Activity:
Pull every line that includes the word "skillName" out of the data below and copy it.

━━ Materials provided

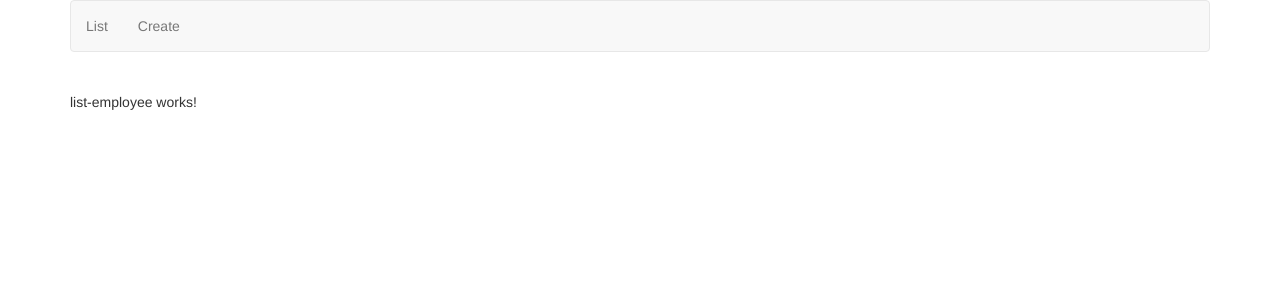
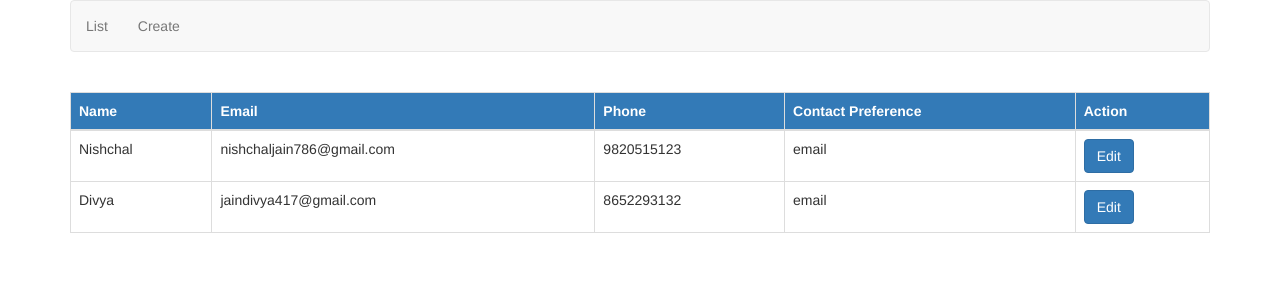
Before and after one commit to Nishchaljain/Angular6Project, an Angular app: page /list in a window 1280 px wide. Shown: the top 300 px of the page. Built offline with nearby package versions, Linux system fonts and the light colour scheme; data requests are answered from the project's data file.

Commit message:
used fake api to get data and display on list page , Implemented edit functionality partially as skills are still bot loading on the edit page.

```diff
--- /dev/null
+++ b/db.json
@@ -0,0 +1,47 @@
+{
+  "employees": [
+    {
+      "id": 1,
+      "fullName": "Nishchal",
+      "contactPreference": "email",
+      "email": "nishchaljain786@gmail.com",
+      "phone": "9820515123",
+      "skills": [
+        {
+          "skillName": "C#",
+          "experienceInYears": "7",
+          "proficiency": "Intermediate"
+        },
+        {
+          "skillName": ".Net",
+          "experienceInYears": "7",
+          "proficiency": "Intermediate"
+        },
+        {
+          "skillName": "Angular",
+          "experienceInYears": "6 Months",
+          "proficiency": "beginner"
+        }
+      ]
+    },
+    {
+      "id": 2,
+      "fullName": "Divya",
+      "contactPreference": "email",
+      "email": "jaindivya417@gmail.com",
+      "phone": "8652293132",
+      "skills": [
+        {
+          "skillName": "Java",
+          "experienceInYears": "4",
+          "proficiency": "Intermediate"
+        },
+        {
+          "skillName": "C#",
+          "experienceInYears": "3",
+          "proficiency": "beginner"
+        }
+      ]
+    }
+  ]
+}
--- a/src/app/app-routing.module.ts
+++ b/src/app/app-routing.module.ts
@@ -7,6 +7,7 @@ import { CreateEmployeeComponent } from './employee/create-employee.component';
 const routes: Routes = [
   { path: 'list', component: ListEmployeeComponent },
   { path: 'create', component: CreateEmployeeComponent },
+  { path: 'edit/:id', component: CreateEmployeeComponent },
   { path: '', redirectTo: '/list', pathMatch: 'full' }
 ];
 
--- a/src/app/employee/create-employee.component.html
+++ b/src/app/employee/create-employee.component.html
@@ -92,7 +92,7 @@
                                 Skill Name is required
                             </span>
                         </div>
-                        <div class="col-sm-6" *ngIf="employeeForm.get('skills').length>1">
+                        <div class="col-sm-6" *ngIf="employeeForm.get('skills')['length']>1">
                             <button type="button" (click)="removeSkillButtonClick(i)"
                                 class="btn btn-danger btn-sm pull-right" title="Delete Skill">
                                 <span class="glyphicon glyphicon-remove"></span>
@@ -115,8 +115,8 @@
                     </div>
 
 
-                    <div class="form-group" [ngClass]="{'has-error': skill.get('proficiency').invalid &&
-                                                                      skill.get('proficiency').touched}">
+                    <div class="form-group"
+                        [ngClass]="{'has-error': skill.get('proficiency').invalid && skill.get('proficiency').touched}">
                         <label class="col-md-2 control-label">Proficiency</label>
                         <div class="col-md-8">
                             <label class="radio-inline">
@@ -131,8 +131,8 @@
                                 <input id="proficiency" type="radio" value="advanced"
                                     formControlName="proficiency">Advanced
                             </label>
-                            <span class="help-block" *ngIf="skill.get('proficiency').errors?.required &&
-                                                                      skill.get('proficiency').touched">
+                            <span class="help-block"
+                                *ngIf="skill.get('proficiency').errors?.required && skill.get('proficiency').touched">
                                 Proficiency is required
                             </span>
                         </div>
@@ -144,7 +144,7 @@
 
         <div class="panel-footer">
             <div class="btn-toolbar">
-                <button class="btn btn-primary" type="submit">Save</button>
+                <button class="btn btn-primary" type="submit" [disabled]="employeeForm.invalid">Save</button>
                 <button class="btn btn-primary" type="button" (click)="onLoadDataClick()">Load Data</button>
             </div>
         </div>
--- a/src/app/employee/create-employee.component.ts
+++ b/src/app/employee/create-employee.component.ts
@@ -1,6 +1,10 @@
 import { Component, OnInit } from '@angular/core';
 import { FormGroup, FormBuilder, Validators, AbstractControl, FormControl, FormArray } from '@angular/forms';
 import { CustomValidators } from '../shared/custom.validator';
+import { ActivatedRoute } from '@angular/router';
+import { EmployeeService } from './employee.service';
+import { IEmployee } from './iemployee';
+import { ISkill } from './iskill';
 @Component({
   selector: 'app-create-employee',
   templateUrl: './create-employee.component.html',
@@ -47,7 +51,9 @@ export class CreateEmployeeComponent implements OnInit {
   };
 
 
-  constructor(private fb: FormBuilder) { }
+  constructor(private fb: FormBuilder,
+    private _activatedRoute: ActivatedRoute,
+    private _employeeService: EmployeeService) { }
 
   ngOnInit(): void {
     this.employeeForm = this.fb.group({
@@ -75,6 +81,34 @@ export class CreateEmployeeComponent implements OnInit {
       this.logValidationErrors(this.employeeForm);
     })
 
+    const employeeID = +this._activatedRoute.snapshot.params['id'];
+
+    if (employeeID) {
+      this.getEmployeeByID(employeeID);
+    }
+
+  }
+
+  getEmployeeByID(employeeID: number) {
+    this._employeeService.getEmployeeById(employeeID).subscribe(
+      (employee: IEmployee) => {
+        this.editEmployee(employee);
+      },
+      (error: any) => {
+        console.log(error);
+      })
+  }
+
+  editEmployee(employee: IEmployee) {
+    this.employeeForm.patchValue({
+      fullName: employee.fullName,
+      contactPreference: employee.contactPreference,
+      emailGroup: {
+        email: employee.email,
+        confirmEmail: employee.email
+      },
+      phone: employee.phone
+    });
   }
 
   removeSkillButtonClick(index: number): void {
@@ -139,7 +173,7 @@ export class CreateEmployeeComponent implements OnInit {
       const abstractControl = group.get(control);
       this.formErrors[control] = '';
       if (abstractControl && abstractControl.invalid &&
-        (abstractControl.touched || abstractControl.dirty)) {
+        (abstractControl.touched || abstractControl.dirty || abstractControl.value !== '')) {
 
         const messages = this.validationMessages[control];
 
@@ -163,7 +197,7 @@ function matchEmail(group: AbstractControl): { [key: string]: any } | null {
   const email = group.get('email');
   const confirmEmail = group.get('confirmEmail');
 
-  if (email.value === confirmEmail.value || confirmEmail.pristine) {
+  if (email.value === confirmEmail.value || (confirmEmail.pristine && confirmEmail.value === '')) {
     return null;
   }
   else {
--- /dev/null
+++ b/src/app/employee/employee.service.ts
@@ -0,0 +1,71 @@
+import { Injectable } from '@angular/core';
+import { IEmployee } from './iemployee';
+import { Observable, throwError } from 'rxjs';
+
+import { catchError } from 'rxjs/operators';
+import { HttpClient, HttpErrorResponse, HttpHeaders } from '@angular/common/http';
+
+
+@Injectable({
+  providedIn: 'root'
+})
+export class EmployeeService {
+
+  employee: IEmployee;
+
+
+  constructor(private _httpClient: HttpClient) {
+
+  }
+
+  baseUrl = 'http://localhost:3000/employees';
+
+  getEmployees(): Observable<IEmployee[]> {
+    return this._httpClient.get<IEmployee[]>(this.baseUrl)
+      .pipe(catchError(this.handleError));
+  }
+
+  private handleError(errorResponse: HttpErrorResponse) {
+    if (errorResponse.error instanceof ErrorEvent) {
+      console.log('Client side error: ', errorResponse.error.message);
+    }
+    else {
+      console.log('Server side error: ', errorResponse);
+    }
+
+    return throwError('There is a problem with the service. We are notified & working on it. Please try again later.');
+  }
+
+  getEmployeeById(empID: number): Observable<IEmployee> {
+    return this._httpClient.get<IEmployee>(this.baseUrl + '/' + empID)
+      .pipe(catchError(this.handleError));
+  }
+
+  insertEmployee(employee: IEmployee): Observable<IEmployee> {
+
+    return this._httpClient.post<IEmployee>(this.baseUrl, employee, {
+      headers: new HttpHeaders({
+        'Content-Type': 'application/json'
+      })
+    }).pipe(catchError(this.handleError));
+  }
+
+  updateEmployee(employee: IEmployee): Observable<void> {
+    return this._httpClient.put<void>(this.baseUrl + '/' + employee.id, employee, {
+      headers: new HttpHeaders({
+        'Content-Type': 'application/json'
+      })
+    }).pipe(catchError(this.handleError));
+
+  }
+
+  deleteEmployee(empID: number): Observable<void> {
+    return this._httpClient.delete<void>(this.baseUrl + '/' + empID
+    ).pipe(catchError(this.handleError));
+  }
+
+  // deleteEmployeeFromFilteredEmployeeList(filteredEmployees: Employee[], empid: number): Observable<void> {
+  //   return this._httpClient.delete<void>(this.baseUrl + '/' + empid
+  //   ).pipe(catchError(this.handleError));
+  // }
+}
--- /dev/null
+++ b/src/app/employee/iemployee.ts
@@ -0,0 +1,11 @@
+import { ISkill } from './iskill';
+
+export interface IEmployee {
+    id: number;
+    fullName: string;
+    email: string;
+    phone?: number;
+    contactPreference: string;
+    skills: ISkill[];
+
+}
--- /dev/null
+++ b/src/app/employee/iskill.ts
@@ -0,0 +1,6 @@
+export interface ISkill {
+    skillName: string;
+    experienceInYears: number;
+    proficiency: string;
+
+}
--- a/src/app/employee/list-employee.component.html
+++ b/src/app/employee/list-employee.component.html
@@ -1 +1,42 @@
-<p>list-employee works!</p>
+<div class="table-responsive">
+    <table class="table table-bordered" *ngIf="employees && employees.length">
+        <thead>
+            <tr class="bg-primary">
+                <th>
+                    Name
+                </th>
+                <th>
+                    Email
+                </th>
+                <th>
+                    Phone
+                </th>
+                <th>
+                    Contact Preference
+                </th>
+                <th>
+                    Action
+                </th>
+            </tr>
+        </thead>
+        <tbody>
+            <tr *ngFor="let employee of employees;let i = index">
+                <td>
+                    {{employee.fullName}}
+                </td>
+                <td>
+                    {{employee.email}}
+                </td>
+                <td>
+                    {{employee.phone}}
+                </td>
+                <td>
+                    {{employee.contactPreference}}
+                </td>
+                <td>
+                    <button class="btn btn-primary" (click)="onEditClick(employee.id)">Edit</button>
+                </td>
+            </tr>
+        </tbody>
+    </table>
+</div>
--- a/src/app/employee/list-employee.component.ts
+++ b/src/app/employee/list-employee.component.ts
@@ -1,4 +1,7 @@
 import { Component, OnInit } from '@angular/core';
+import { IEmployee } from './iemployee';
+import { EmployeeService } from './employee.service';
+import { Router } from '@angular/router';
 
 @Component({
   selector: 'app-list-employee',
@@ -7,9 +10,22 @@ import { Component, OnInit } from '@angular/core';
 })
 export class ListEmployeeComponent implements OnInit {
 
-  constructor() { }
+  employees: IEmployee[];
+
+  constructor(private _employeeService: EmployeeService,
+    private _router: Router) { }
 
   ngOnInit(): void {
+    this._employeeService.getEmployees().subscribe((response) => {
+      this.employees = response;
+    },
+      (error) => {
+        console.log(error);
+      })
+  }
+
+  onEditClick(empID: number) {
+    this._router.navigate(['/edit', empID])
   }
 
 }
```
Also changed, not shown: src/app/app.module.ts (+5 -2 lines).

━━━━

Result of this task:
+          "skillName": "C#",
+          "skillName": ".Net",
+          "skillName": "Angular",
+          "skillName": "Java",
+          "skillName": "C#",
+    skillName: string;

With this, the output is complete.